But while Petraeus is skewed by political cartoonists on editorial pages, the sinners of yore faced the scathing brush of William Hogarth.
Often called the father of pictorial satire, Hogarth used his artistic talent and sharp wit to shine a spotlight on the sins of 18th-century London. Local collector Andrew Burgin describes Hogarth as “a master satirist,” his work a “sly allusion to what was going on at the time.”
An exhibition of Hogarth’s etchings and engravings, on loan from Burgin, is on exhibit through Dec. 30 at the Public Library of Anniston-Calhoun County. Acquired by Burgin more than 40 years ago at an estate sale in Tallahassee, Fla., the 30 original prints were produced in the mid-1700s.
“They are all over 250 years old,” Burgin pointed out. “I feel certain this is a once-in-a-lifetime opportunity for Anniston and Calhoun County.”
According to library director Teresa Kiser, it is the oldest, most historic exhibit the library has ever presented.
Hogarth’s innovations in satirical art created a genre where there was none, paving the way for the political cartoons and comic strips we know today.
His artwork overflows with intricate details and hidden meaning — and more plot twists than a CIA scandal.
“Every little thing has some sort of meaning,” Kiser said. “You would have had to live during that time to understand all of the nuances.”
Nowhere is this better illustrated than in one of Hogarth’s most famous works, “Industry and Idleness.” Included in the exhibit are four prints from the series, which charts the course of two very different apprentices. Hogarth foreshadows the fate of his idle apprentice in forgotten corners of each scene. A discarded copy of “Moll Flanders,” the tale of a fallen woman, can be found in the first print. Later, Idle’s hooker friend is seen admiring an earring shaped like a gallows.
“He was a very earthy man,” Burgin said by way of explanation. “The times were earthy.”
Although more than 250 years old, the “earthy” times Hogarth captures are not hard to imagine today. A man murders his pregnant mistress in a jealous rage. A mother weeps for her rebellious son who’s turned to gambling and theft.
Perhaps the work most shocking, and fascinating, and hardest to turn away from, is “The Four Stages of Cruelty.” The series of four prints documents the grisly progression of inhumanity in society, “each depiction a little more grotesque than the one before,” Kiser said, warning that “some find them disturbing.”
In fact, the artist himself found them disturbing. But the cruelty of the scenes, “the very describing of which gives pain,” Hogarth later wrote, was necessary to affect even “the most strong hearts.”

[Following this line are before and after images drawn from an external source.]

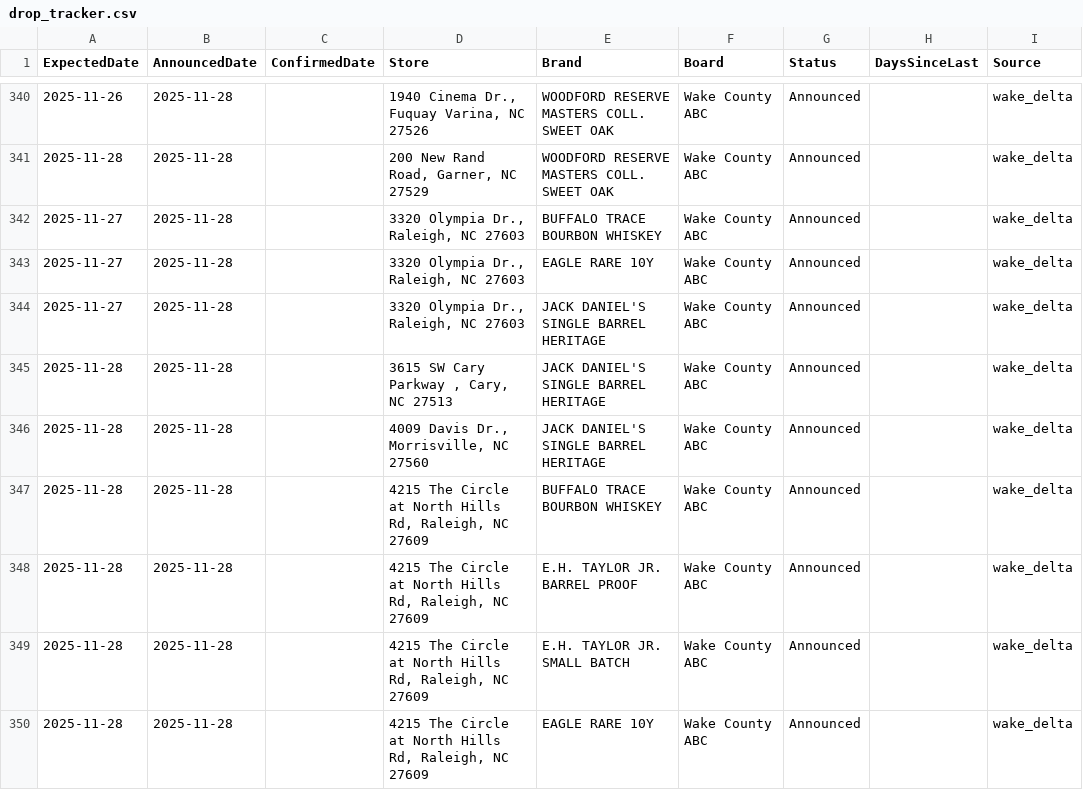
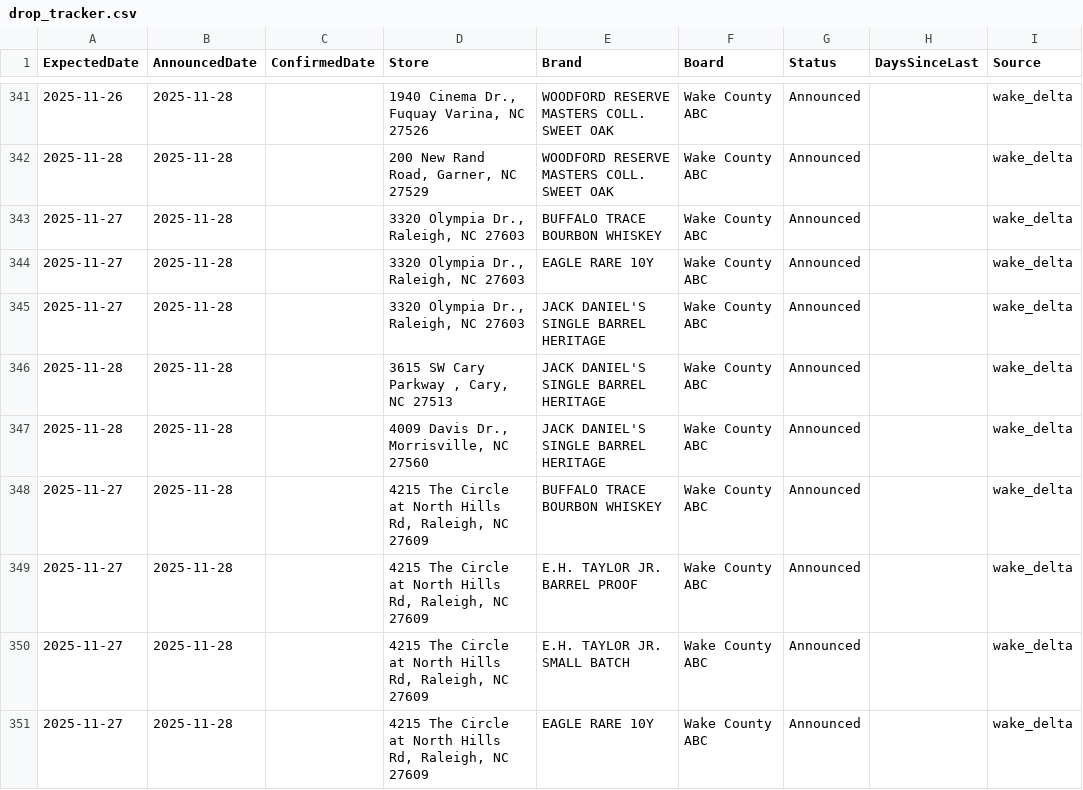
Before and after one commit to bourbonhunter/bourbon-pourcast-frontend, a CSV file: drop_tracker.csv, drawn as a sheet; only a part is shown, gaps mark what is left out; the diff covers the shown part only.

```diff
--- a/drop_tracker.csv
+++ b/drop_tracker.csv
@@ -346,5 +347,5 @@ ExpectedDate,AnnouncedDate,ConfirmedDate,Store,Brand,Board,Status,DaysSinceLast,
 2025-11-28,2025-11-28,,"4009 Davis Dr., Morrisville, NC 27560",JACK DANIEL'S SINGLE BARREL HERITAGE,Wake County ABC,Announced,,wake_delta
-2025-11-28,2025-11-28,,"4215 The Circle at North Hills Rd, Raleigh, NC 27609",BUFFALO TRACE BOURBON WHISKEY,Wake County ABC,Announced,,wake_delta
-2025-11-28,2025-11-28,,"4215 The Circle at North Hills Rd, Raleigh, NC 27609",E.H. TAYLOR JR. BARREL PROOF,Wake County ABC,Announced,,wake_delta
-2025-11-28,2025-11-28,,"4215 The Circle at North Hills Rd, Raleigh, NC 27609",E.H. TAYLOR JR. SMALL BATCH,Wake County ABC,Announced,,wake_delta
-2025-11-28,2025-11-28,,"4215 The Circle at North Hills Rd, Raleigh, NC 27609",EAGLE RARE 10Y,Wake County ABC,Announced,,wake_delta
+2025-11-27,2025-11-28,,"4215 The Circle at North Hills Rd, Raleigh, NC 27609",BUFFALO TRACE BOURBON WHISKEY,Wake County ABC,Announced,,wake_delta
+2025-11-27,2025-11-28,,"4215 The Circle at North Hills Rd, Raleigh, NC 27609",E.H. TAYLOR JR. BARREL PROOF,Wake County ABC,Announced,,wake_delta
+2025-11-27,2025-11-28,,"4215 The Circle at North Hills Rd, Raleigh, NC 27609",E.H. TAYLOR JR. SMALL BATCH,Wake County ABC,Announced,,wake_delta
+2025-11-27,2025-11-28,,"4215 The Circle at North Hills Rd, Raleigh, NC 27609",EAGLE RARE 10Y,Wake County ABC,Announced,,wake_delta
```
Also changed, not shown: 3 added rows, 5 removed rows and 65 edited cells elsewhere in this file, drop_history.csv, 3 other files.
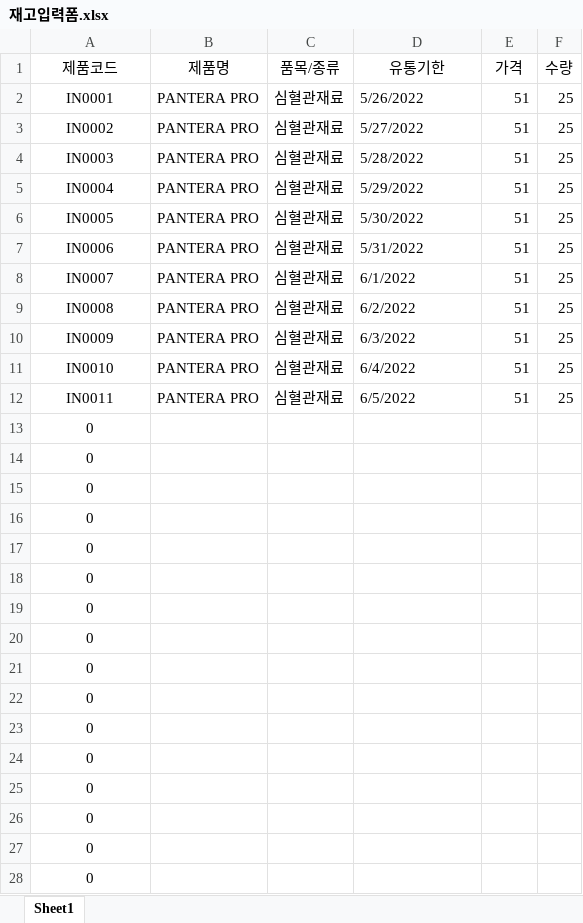
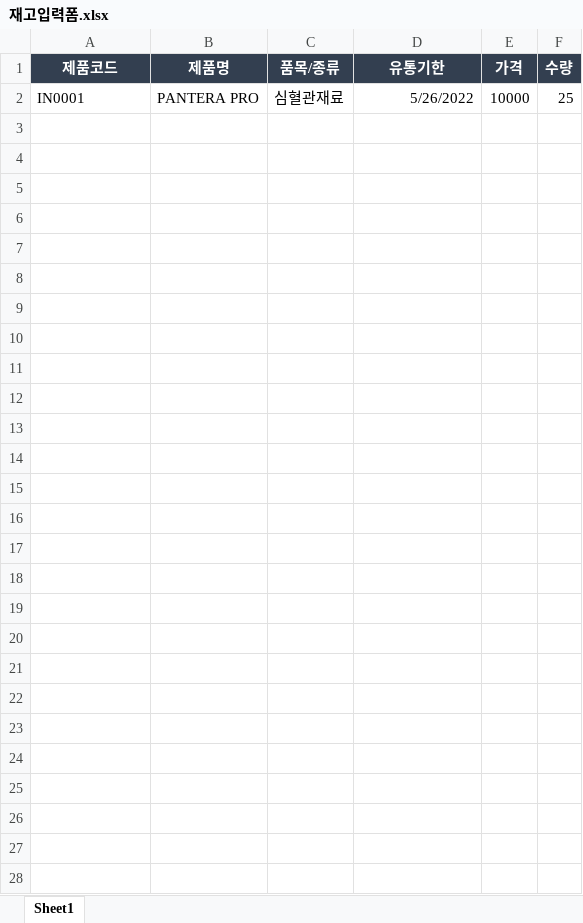
Before and after one commit to jsung95/easy_project, an Excel workbook: EasyProject/ExcelFile/재고입력폼.xlsx, sheet Sheet1, drawn as a sheet; values as stored, in another font and other column widths than the file's, no borders; conditional formats and table styles not drawn; the diff names each change by its address in the sheet, - before the commit and + after, or states it on an @@ line.

```diff
--- a/EasyProject/ExcelFile/재고입력폼.xlsx (sheet Sheet1)
+++ b/EasyProject/ExcelFile/재고입력폼.xlsx (sheet Sheet1)
@@ A1:F1 fill: none → #333F50, bold: off → on, text colour: black → #FFFFFF @@
-A2 alignment: center
+A2 alignment: left
-D2 alignment: left
+D2 alignment: right
-E2 (가격): 51
+E2 (가격): 10000
-row 3: IN0002 | PANTERA PRO | 심혈관재료 | 5/27/2022 | 51 | 25
-row 4: IN0003 | PANTERA PRO | 심혈관재료 | 5/28/2022 | 51 | 25
-row 5: IN0004 | PANTERA PRO | 심혈관재료 | 5/29/2022 | 51 | 25
-row 6: IN0005 | PANTERA PRO | 심혈관재료 | 5/30/2022 | 51 | 25
-row 7: IN0006 | PANTERA PRO | 심혈관재료 | 5/31/2022 | 51 | 25
-row 8: IN0007 | PANTERA PRO | 심혈관재료 | 6/1/2022 | 51 | 25
-row 9: IN0008 | PANTERA PRO | 심혈관재료 | 6/2/2022 | 51 | 25
-row 10: IN0009 | PANTERA PRO | 심혈관재료 | 6/3/2022 | 51 | 25
-row 11: IN0010 | PANTERA PRO | 심혈관재료 | 6/4/2022 | 51 | 25
-row 12: IN0011 | PANTERA PRO | 심혈관재료 | 6/5/2022 | 51 | 25
-row 13: 0
-row 14: 0
-row 15: 0
-row 16: 0
-row 17: 0
-row 18: 0
-row 19: 0
-row 20: 0
-row 21: 0
-row 22: 0
-row 23: 0
-row 24: 0
-row 25: 0
-row 26: 0
-row 27: 0
-row 28: 0
```
Also changed, not shown: 4 other files.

Moral aim aside, Burgin is quick to point out that even in Hogarth’s darkest caricatures, he makes his point with tongue in cheek. The mistreated hounds in “The First Stage of Cruelty,” for instance, are slyly vindicated in the final scene of the series, where a dog is seen feasting on the internal organs of a freshly executed criminal.
“He had a delicious sense of humor,” Burgin said.
That unassuming yet biting humor, even in the face of moral outrage, permeates the show, cementing Hogarth’s role in the evolution of satire, as we know it. Each print has a story to weave, a secret to share, perhaps even a scandal to break.
And thanks to Hogarth and the satirists who came before, we know how to look those scandals in the face and laugh.
William Hogarth prints
Through Dec. 30: Upstairs gallery at the Public Library of Anniston-Calhoun County, 108 E. 10th St., Anniston.
Hours: 8:30 a.m.-6 p.m. Monday-Thursday, 8:30 a.m.-5 p.m. Friday, 10 a.m.-5 p.m. Saturday, 1-5 p.m. Sunday.